GUANTANMO BAY, Cuba The final of four military commissions convened today in the case of U.S. vs. Ibrahim Ahmed Mahmoud al-Qosi, a Sudanese citizen accused of conspiracy to commit terrorism and murder by an unprivileged belligerent, among other charges.
Military commissions have historically been used to try violations of the law of war, and today saw the fourth preliminary hearing before a military commission this week for defendants held at Guantanamo Bay.
Al-Qosi entered the courtroom and took his seat next to his translator and his detailed defense counsel Air Force Lieutenant Colonel Sharon Shaffer. Presiding Officer Colonel Peter Brownback and the rest of the panel members entered the courtroom shortly thereafter.
Brownback proceeded to swear the members of the panel as to their duties before the commission. He then addressed comments to al-Qosi asking him if he wished to be represented by Lt. Col Shaffer.
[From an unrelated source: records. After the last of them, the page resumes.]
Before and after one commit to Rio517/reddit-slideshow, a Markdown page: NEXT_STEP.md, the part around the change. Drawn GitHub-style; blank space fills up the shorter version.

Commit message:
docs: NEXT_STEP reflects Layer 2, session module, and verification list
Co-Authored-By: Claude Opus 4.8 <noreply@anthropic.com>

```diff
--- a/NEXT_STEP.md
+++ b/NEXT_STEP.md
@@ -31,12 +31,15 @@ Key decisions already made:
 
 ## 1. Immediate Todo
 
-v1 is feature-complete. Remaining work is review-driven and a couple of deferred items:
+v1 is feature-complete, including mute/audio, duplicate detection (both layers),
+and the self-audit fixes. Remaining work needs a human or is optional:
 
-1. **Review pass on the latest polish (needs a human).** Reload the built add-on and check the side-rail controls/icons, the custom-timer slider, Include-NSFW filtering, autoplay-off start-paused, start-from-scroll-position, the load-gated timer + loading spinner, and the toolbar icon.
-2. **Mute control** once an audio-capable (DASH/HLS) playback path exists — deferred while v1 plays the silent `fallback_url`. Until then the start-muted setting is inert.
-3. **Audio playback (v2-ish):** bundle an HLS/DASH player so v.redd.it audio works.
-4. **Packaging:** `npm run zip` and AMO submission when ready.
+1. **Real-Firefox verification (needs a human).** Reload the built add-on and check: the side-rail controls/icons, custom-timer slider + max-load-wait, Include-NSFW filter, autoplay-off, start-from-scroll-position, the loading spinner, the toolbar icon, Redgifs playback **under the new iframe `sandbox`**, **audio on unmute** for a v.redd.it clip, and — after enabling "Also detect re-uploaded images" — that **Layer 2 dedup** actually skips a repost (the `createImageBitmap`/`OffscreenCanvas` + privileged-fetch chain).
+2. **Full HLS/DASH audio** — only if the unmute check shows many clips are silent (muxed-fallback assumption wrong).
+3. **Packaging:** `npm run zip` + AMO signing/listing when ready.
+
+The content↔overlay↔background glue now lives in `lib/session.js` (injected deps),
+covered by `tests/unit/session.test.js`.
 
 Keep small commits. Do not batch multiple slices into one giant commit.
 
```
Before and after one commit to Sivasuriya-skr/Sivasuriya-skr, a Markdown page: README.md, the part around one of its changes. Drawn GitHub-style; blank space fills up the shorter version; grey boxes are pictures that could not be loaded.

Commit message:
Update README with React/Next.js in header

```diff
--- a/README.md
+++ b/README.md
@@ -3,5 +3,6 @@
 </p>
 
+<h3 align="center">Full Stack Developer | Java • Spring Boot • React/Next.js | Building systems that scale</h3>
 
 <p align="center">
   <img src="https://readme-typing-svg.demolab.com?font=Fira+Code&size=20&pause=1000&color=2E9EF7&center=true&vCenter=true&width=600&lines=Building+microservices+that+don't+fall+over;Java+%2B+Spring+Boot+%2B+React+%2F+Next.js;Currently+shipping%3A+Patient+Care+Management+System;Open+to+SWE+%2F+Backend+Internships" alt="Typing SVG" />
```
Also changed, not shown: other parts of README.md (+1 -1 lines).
Al-Qosi, speaking through a translator, replied that he did but suggested that she might want an additional counsel.
Shaffer was then asked about her involvement in al-Qosis case whereupon she gave a chronology from being detailed to the case in February of 2004 through her request to be taken off the case due to a reassignment as the deputy chief trial judge of the Air Force. Her list concluded with the announcement that she had been notified this week that her conflict had been resolved and that she would be able to continue as defense counsel while the new assignment would be held for her.
Brownback then asked if she was prepared to conduct voir dire. Voir dire is an opportunity afforded at the presiding officers discretion to both the prosecution and defense to determine whether a commission panel member is qualified to impartially try the case.
Shaffer said that she had not had an opportunity to prepare since she had been preparing to assume different duties for the past few weeks. Brownback then conferred with the defense and prosecution and set a date of October 4th for the voir dire and a preliminary hearing date of December 7th. As there was no more business the commission could conduct, he declared the commission in recess.
The recess in this case brought to a close a week that saw four preliminary hearings in cases for detainees held at Guantanamo Bay as enemy combatants in the war on terror. Two hearings this week resulted in trial dates being set with Brownback granting a continuance in a third and the fourth being interrupted when the detainee asked to represent himself. An additional 11 detainees have been deemed eligible for trial by military commission for violations of the law of war. Their cases are in development with charges expected in at least one case soon.